▶ **DESCRIPTION OF THE TASK**
Select, from the data, each line where "errorLastName" occurs.

▶ **GIVEN ENTRIES**
■ ■ ■
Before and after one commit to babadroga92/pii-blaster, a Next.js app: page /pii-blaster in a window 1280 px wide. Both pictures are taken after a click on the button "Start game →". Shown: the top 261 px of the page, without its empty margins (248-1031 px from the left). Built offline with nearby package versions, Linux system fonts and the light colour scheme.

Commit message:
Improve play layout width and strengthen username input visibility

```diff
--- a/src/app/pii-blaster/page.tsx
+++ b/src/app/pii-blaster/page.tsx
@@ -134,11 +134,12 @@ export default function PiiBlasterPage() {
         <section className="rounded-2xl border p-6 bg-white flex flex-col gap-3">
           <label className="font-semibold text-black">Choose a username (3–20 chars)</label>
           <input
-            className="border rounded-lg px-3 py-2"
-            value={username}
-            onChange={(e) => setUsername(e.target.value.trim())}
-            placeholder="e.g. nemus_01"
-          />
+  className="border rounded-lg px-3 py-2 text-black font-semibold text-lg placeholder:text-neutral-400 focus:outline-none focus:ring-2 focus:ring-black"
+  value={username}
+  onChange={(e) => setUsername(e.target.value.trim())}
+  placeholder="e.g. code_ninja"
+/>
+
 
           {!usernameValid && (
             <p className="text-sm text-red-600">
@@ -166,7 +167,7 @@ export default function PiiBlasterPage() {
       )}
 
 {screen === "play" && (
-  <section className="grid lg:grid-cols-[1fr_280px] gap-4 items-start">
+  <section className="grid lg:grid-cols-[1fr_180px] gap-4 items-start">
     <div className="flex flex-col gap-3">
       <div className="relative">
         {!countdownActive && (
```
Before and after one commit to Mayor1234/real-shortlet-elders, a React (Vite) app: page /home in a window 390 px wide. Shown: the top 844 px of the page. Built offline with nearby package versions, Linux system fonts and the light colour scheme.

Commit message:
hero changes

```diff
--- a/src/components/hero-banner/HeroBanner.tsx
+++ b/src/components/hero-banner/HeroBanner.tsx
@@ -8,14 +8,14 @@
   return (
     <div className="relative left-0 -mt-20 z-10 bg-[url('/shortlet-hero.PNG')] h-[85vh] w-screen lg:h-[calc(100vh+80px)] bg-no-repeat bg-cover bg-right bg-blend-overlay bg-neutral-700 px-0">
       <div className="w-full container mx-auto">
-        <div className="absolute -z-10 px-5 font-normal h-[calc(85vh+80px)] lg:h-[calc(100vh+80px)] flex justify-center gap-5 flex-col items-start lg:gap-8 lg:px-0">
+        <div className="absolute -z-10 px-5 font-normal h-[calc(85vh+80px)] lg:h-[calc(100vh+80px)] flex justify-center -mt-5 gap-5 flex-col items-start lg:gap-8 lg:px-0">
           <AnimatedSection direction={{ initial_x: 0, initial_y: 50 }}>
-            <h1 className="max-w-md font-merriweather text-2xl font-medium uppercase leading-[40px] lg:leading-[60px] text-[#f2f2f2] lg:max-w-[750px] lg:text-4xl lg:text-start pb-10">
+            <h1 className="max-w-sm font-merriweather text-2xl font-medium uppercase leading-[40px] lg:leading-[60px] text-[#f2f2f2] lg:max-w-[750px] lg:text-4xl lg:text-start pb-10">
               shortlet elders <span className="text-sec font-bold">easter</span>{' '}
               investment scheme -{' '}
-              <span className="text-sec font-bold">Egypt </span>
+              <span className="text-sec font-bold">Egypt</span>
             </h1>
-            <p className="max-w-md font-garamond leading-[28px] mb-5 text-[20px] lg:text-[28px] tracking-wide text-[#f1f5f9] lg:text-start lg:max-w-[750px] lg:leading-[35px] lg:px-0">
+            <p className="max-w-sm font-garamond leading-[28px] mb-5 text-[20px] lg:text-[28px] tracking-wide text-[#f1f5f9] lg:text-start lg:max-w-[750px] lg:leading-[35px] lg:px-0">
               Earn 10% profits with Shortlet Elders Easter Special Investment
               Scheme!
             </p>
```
■ ■ ■
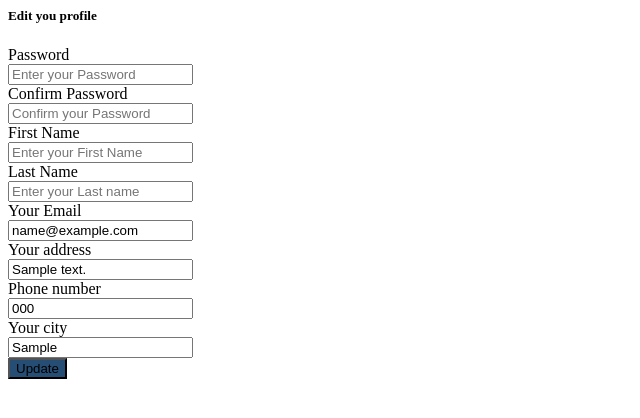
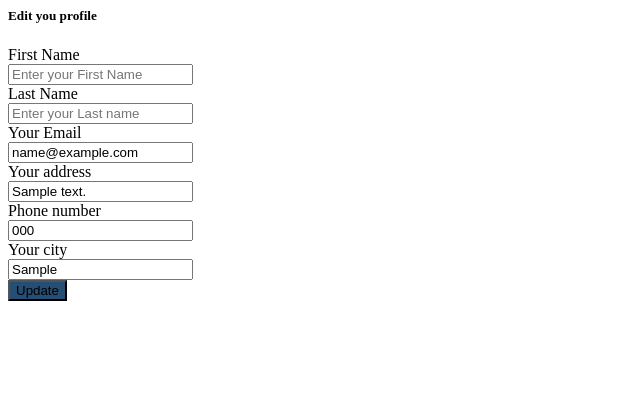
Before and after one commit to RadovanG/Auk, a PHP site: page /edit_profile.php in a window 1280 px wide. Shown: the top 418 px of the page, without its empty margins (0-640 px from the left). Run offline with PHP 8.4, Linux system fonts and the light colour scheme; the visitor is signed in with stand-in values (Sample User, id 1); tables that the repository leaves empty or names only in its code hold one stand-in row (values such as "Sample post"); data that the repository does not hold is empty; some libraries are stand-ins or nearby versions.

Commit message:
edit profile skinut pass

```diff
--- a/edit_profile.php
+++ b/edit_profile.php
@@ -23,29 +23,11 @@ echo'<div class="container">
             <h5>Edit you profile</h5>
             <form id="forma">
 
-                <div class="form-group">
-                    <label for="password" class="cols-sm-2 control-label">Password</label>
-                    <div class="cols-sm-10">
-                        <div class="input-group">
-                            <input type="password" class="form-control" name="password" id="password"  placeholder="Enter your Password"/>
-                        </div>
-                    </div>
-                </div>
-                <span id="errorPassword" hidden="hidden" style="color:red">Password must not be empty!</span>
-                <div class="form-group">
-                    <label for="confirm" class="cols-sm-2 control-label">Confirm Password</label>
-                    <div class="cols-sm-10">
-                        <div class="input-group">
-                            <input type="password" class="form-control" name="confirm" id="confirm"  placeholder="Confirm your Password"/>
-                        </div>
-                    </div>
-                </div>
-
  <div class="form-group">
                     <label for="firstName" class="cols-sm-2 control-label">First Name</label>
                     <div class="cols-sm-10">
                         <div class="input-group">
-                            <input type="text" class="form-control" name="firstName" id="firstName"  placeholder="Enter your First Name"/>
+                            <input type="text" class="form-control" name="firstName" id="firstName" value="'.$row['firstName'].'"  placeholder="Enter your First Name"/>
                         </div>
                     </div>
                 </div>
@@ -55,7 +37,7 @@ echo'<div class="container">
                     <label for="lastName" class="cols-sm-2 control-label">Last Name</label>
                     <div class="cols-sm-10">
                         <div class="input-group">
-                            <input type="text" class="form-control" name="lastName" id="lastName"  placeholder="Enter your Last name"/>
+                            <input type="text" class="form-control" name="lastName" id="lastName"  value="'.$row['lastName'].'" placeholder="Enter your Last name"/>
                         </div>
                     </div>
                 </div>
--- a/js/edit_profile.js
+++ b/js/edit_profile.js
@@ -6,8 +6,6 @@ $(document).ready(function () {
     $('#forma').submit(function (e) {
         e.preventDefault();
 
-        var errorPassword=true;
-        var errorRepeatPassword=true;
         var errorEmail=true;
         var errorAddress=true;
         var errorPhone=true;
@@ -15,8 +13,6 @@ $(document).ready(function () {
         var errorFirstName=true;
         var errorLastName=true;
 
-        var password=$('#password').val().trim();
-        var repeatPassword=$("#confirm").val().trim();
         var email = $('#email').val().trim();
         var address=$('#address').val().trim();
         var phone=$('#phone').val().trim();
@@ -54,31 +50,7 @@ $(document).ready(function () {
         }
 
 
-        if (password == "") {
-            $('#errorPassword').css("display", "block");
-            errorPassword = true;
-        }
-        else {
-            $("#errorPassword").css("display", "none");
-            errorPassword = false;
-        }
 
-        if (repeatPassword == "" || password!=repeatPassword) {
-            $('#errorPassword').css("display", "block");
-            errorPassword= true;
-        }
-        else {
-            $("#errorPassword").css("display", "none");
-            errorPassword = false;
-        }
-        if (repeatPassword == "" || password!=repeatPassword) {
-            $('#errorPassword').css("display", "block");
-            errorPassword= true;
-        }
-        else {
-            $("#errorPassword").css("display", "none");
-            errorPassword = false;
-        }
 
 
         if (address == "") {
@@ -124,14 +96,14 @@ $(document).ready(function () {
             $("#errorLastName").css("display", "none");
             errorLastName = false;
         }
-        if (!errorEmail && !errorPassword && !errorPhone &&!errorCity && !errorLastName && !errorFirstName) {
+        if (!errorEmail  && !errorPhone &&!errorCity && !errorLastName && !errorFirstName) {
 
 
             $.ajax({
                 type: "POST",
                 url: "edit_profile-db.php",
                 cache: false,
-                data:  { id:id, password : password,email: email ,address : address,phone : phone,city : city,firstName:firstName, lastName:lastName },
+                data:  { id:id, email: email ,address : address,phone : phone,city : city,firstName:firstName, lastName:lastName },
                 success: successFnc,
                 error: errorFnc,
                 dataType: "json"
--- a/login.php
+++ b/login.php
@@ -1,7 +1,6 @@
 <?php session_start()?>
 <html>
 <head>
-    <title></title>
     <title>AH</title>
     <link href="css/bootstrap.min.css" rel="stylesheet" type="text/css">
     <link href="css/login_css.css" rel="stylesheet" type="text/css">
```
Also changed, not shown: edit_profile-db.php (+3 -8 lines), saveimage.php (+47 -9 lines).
■ ■ ■
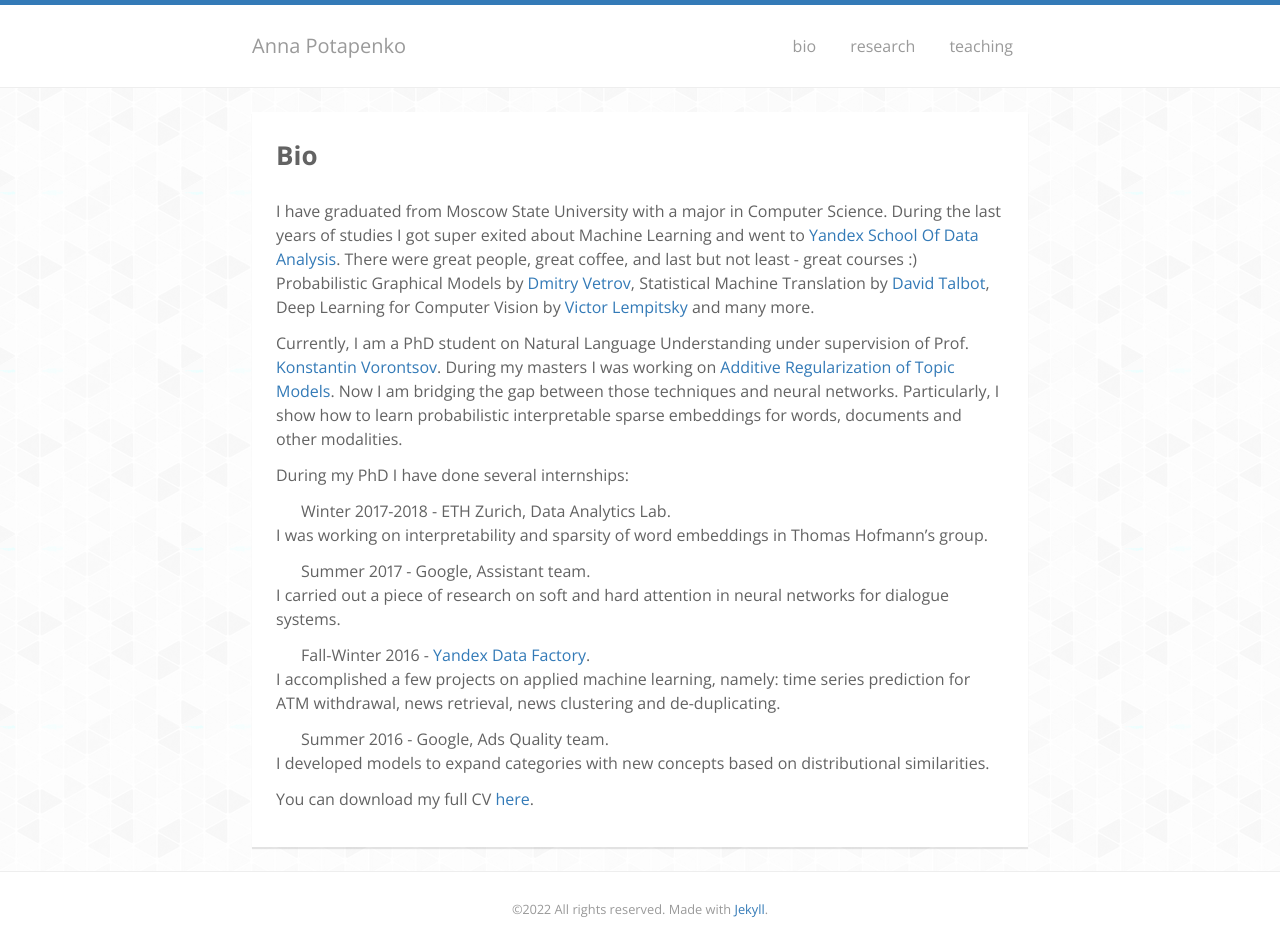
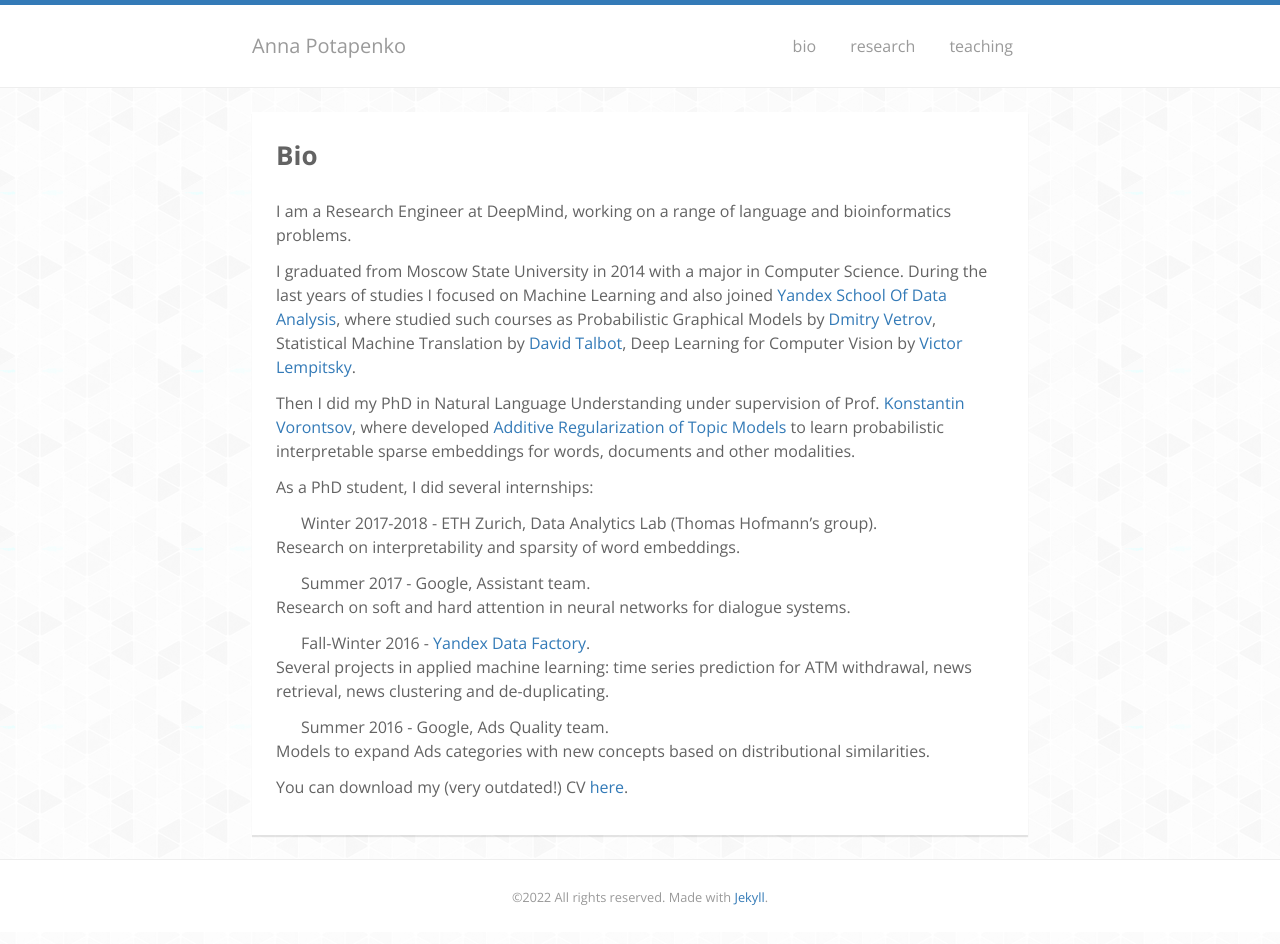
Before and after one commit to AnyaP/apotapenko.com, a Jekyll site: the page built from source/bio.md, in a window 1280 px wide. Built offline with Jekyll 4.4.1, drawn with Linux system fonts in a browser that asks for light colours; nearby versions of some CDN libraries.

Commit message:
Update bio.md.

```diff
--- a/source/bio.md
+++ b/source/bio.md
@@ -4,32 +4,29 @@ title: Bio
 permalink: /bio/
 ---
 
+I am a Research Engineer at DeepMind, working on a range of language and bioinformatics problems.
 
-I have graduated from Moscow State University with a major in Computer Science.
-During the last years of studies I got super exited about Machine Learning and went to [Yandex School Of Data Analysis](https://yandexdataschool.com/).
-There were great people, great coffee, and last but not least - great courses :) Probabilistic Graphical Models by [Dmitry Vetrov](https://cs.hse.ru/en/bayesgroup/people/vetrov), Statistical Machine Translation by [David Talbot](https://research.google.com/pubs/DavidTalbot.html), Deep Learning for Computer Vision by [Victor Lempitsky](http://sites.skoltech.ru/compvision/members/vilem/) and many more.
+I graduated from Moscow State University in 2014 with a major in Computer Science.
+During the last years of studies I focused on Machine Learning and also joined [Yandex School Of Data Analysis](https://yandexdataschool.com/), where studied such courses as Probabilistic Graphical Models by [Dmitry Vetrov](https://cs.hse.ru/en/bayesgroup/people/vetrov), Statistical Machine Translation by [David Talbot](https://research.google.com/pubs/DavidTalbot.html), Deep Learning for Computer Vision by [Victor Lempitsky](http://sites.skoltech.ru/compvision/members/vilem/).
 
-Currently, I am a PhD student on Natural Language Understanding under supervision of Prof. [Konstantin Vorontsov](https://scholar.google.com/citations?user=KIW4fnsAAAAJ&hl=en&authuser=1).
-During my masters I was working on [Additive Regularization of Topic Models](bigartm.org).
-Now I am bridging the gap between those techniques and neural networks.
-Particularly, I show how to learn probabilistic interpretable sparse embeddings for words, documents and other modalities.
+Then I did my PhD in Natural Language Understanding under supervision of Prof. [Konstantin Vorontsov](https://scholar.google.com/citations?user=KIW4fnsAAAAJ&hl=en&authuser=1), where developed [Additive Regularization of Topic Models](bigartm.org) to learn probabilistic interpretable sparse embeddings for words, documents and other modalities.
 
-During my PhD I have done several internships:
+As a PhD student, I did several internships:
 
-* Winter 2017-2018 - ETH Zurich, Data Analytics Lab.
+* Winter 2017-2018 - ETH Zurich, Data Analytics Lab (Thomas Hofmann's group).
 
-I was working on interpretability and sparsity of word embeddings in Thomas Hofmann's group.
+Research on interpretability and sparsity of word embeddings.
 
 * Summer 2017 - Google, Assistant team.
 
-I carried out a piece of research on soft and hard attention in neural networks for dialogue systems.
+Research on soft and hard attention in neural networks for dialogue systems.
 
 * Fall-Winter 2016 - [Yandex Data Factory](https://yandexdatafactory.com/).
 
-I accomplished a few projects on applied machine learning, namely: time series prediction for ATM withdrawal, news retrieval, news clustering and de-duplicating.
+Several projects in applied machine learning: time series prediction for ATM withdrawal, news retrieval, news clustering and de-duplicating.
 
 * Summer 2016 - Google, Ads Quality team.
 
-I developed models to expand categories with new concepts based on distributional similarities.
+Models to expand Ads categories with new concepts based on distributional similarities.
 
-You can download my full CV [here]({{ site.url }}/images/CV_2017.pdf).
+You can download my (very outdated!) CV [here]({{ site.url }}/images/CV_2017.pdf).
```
■ ■ ■
▶ **REPLY**
         var errorLastName=true;
             $("#errorLastName").css("display", "none");
             errorLastName = false;
-        if (!errorEmail && !errorPassword && !errorPhone &&!errorCity && !errorLastName && !errorFirstName) {
+        if (!errorEmail  && !errorPhone &&!errorCity && !errorLastName && !errorFirstName) {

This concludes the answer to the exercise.